A Nun's Life welcomes guest blogger Sister Belinda Monahan, OSB. She is a member of the Benedictine Sisters of Chicago.

Twelve years ago, I sat in my brand new spiritual director’s office and laughed as she asked if I’d ever thought about becoming a nun. I blithely assured her that no I had not and that I didn't think I was interested. A year later, I was in her office again, sobbing and saying, “I don’t want to, but now I can’t stop thinking about it.” Less than two years later, I entered the Benedictine Sisters of Chicago as a postulant. When I started spiritual direction I had no idea where I was headed, and to be honest, at times I was not even certain I was going anywhere at all. What I did try to do was to remain faithful to where God was calling me in that moment. In doing that, I found myself in a place that I had never expected. I suspect that much the same is true about the future of religious life.
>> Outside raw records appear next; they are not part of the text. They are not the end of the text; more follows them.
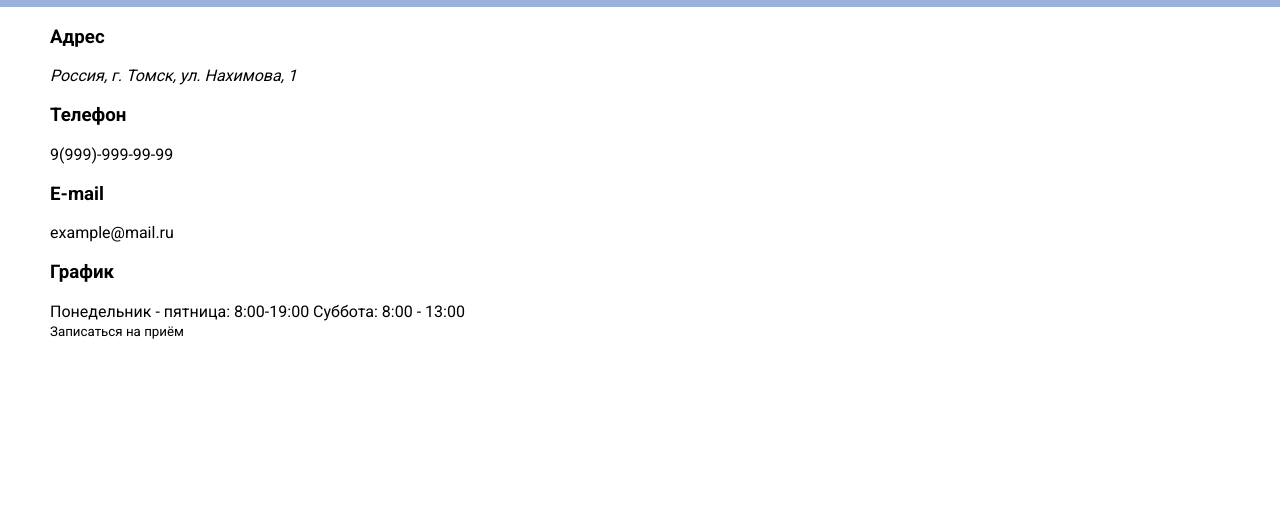
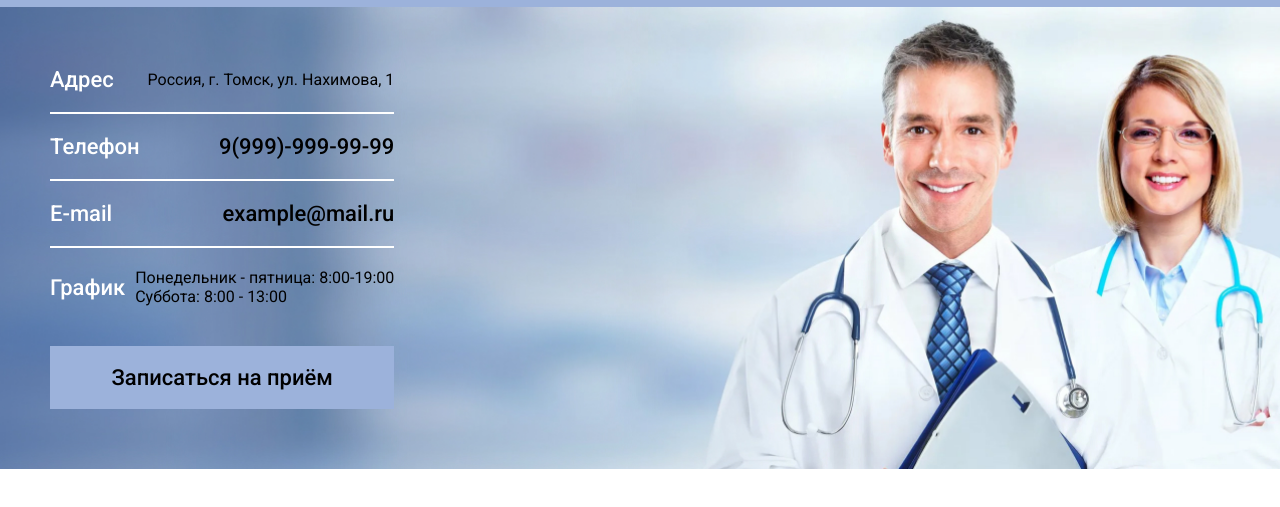
Before and after one commit to KAS-Network/hospital-website, a website: page src/layout/index.html in a window 1280 px wide. Shown: the part 95-602 px from the top of the page. Drawn offline with nearby package versions, Linux system fonts and the light colour scheme; files that its build step writes are made by us from their sources; files whose address does not match are found by name.

Commit message:
hero was changed

```diff
--- a/src/layout/index.html
+++ b/src/layout/index.html
@@ -4,6 +4,7 @@
     <meta charset="UTF-8" />
     <meta name="viewport" content="width=device-width, initial-scale=1.0"/>
     <link rel="stylesheet" href="styles/common.css">
+    <link rel="stylesheet" href="styles/main-page.css">
     <title>Hospital Website</title>
   </head>
   <body>
@@ -39,6 +40,7 @@
     <main class="main">
       <section class="section hero">
         <div class="container hero__container">
+          <div class="hero__content">
             <ul class="hero__main-info main-info">
               <li class="main-info__item">
                 <h3 class="main-info__point">
@@ -65,7 +67,7 @@
                   График
                 </h3>
                 <span class="main-info__schedule">
-                Понедельник - пятница: 8:00-19:00 Суббота: 8:00 - 13:00
+                  Понедельник - пятница: 8:00-19:00<br>Суббота: 8:00 - 13:00
                 </span>
               </li>
             </ul>
@@ -73,6 +75,7 @@
               Записаться на приём
             </button>
           </div>
+        </div>
       </section>
     </main>
   </body>
--- /dev/null
+++ b/src/styles/main-page.scss
@@ -0,0 +1 @@
+@import "modules/hero.scss";
--- a/src/styles/modules/base.scss
+++ b/src/styles/modules/base.scss
@@ -9,6 +9,10 @@ ul {
   margin: 0;
   padding: 0;
   list-style: none;
+}
+
+h3 {
+  margin: 0;
 }
 
 a {
@@ -31,6 +35,10 @@ button {
   &:focus {
     outline: none;
   }
+}
+
+address {
+  font-style: normal;
 }
 
 svg * {
--- /dev/null
+++ b/src/styles/modules/hero.scss
@@ -0,0 +1,68 @@
+@import "variables.scss";
+
+.hero {
+  margin: 0 auto;
+  max-width: 1440px;
+  background-image: url("../images/hero-bg.jpg");
+  background-position: center center;
+  background-repeat: no-repeat;
+  background-size: cover;
+
+  &__container {
+    display: flex;
+    flex-direction: column;
+    align-items: flex-start;
+    padding: 40px 50px 60px;
+  }
+
+  &__content {
+    display: flex;
+    flex-direction: column;
+  }
+
+  &__main-info {
+    margin-bottom: 20px;
+    max-width: 500px;
+  }
+
+  &__btn {
+    padding: 19px 0;
+    background-color: $mainColor;
+    font-size: 22px;
+    font-weight: 500;
+  }
+}
+
+.main-info {
+  display: flex;
+  flex-direction: column;
+
+  &__item {
+    display: flex;
+    justify-content: space-between;
+    align-items: center;
+    padding: 20px 0;
+    border-bottom: 2px solid $colorLight;
+  }
+
+  &__item:last-child {
+    border-bottom: none;
+  }
+
+  &__point {
+    margin-right: 10px;
+    font-size: 22px;
+    font-weight: 500;
+    color: $textLight;
+  }
+
+  &__address, &__schedule {
+    font-size: 16px;
+    font-weight: 400;
+  }
+
+  &__phone, &__email {
+    font-size: 22px;
+    font-weight: 500;
+  }
+}
--- a/src/styles/modules/variables.scss
+++ b/src/styles/modules/variables.scss
@@ -1,3 +1,5 @@
 $mainColor: #9CB2DB;
 $textDark: #000;
 $textLight: #fff;
+$colorDark: #000;
+$colorLight: #fff;
```
Also changed, not shown: src/styles/styles.scss (deleted). Lines whose indentation alone changed are shown as unchanged.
I do believe that vowed religious life has a future. We will almost certainly develop new ways to share our charisms and our missions with lay associates and ministry partners, but for me and many of the young Sisters with whom I speak, the vows lie at the core of who we are as religious women. It is the daily living out of the vows, in the company of our communities, that strengthens our commitments and charisms as Benedictines or Dominicans or one of any number of other congregations and leads us to a deeper relationship with God. I agree with Sister Carol Zinn's observation that "what religious life will look like next is God's work." 

Through faithfulness to these vows--whether they be the familiar poverty, chastity, and obedience or as in my case, stability, obedience, and fidelity to the monastic way of life--we as women religious learn to discern where God is calling us in this moment. It will be through continued faithfulness to these vows that God will lead us into the future. This does not mean that we should passively wait for the future to appear at our feet. Far from it!  We need to listen for and respond to the voice of God--in our communities and congregations and in those who are rendered voiceless among and around us. We may not know where we are going, but I believe that it is this kind of active listening and responding that will show us the path forward, even when the path is unclear and we cannot see further than the next step or two. 

I’d like to be able to say that I know where religious life will be in another twelve years, but I don’t. And I try to be at peace with that. As when I began discerning my call to religious life twelve years ago, bewildered and fearful as I often was, I am called simply to continue to move forward even though the way is unclear. It is up to me, up to all of us as women religious, to remain faithful to what God is calling us to in this moment and to trust that God will continue to work through us to shape the future.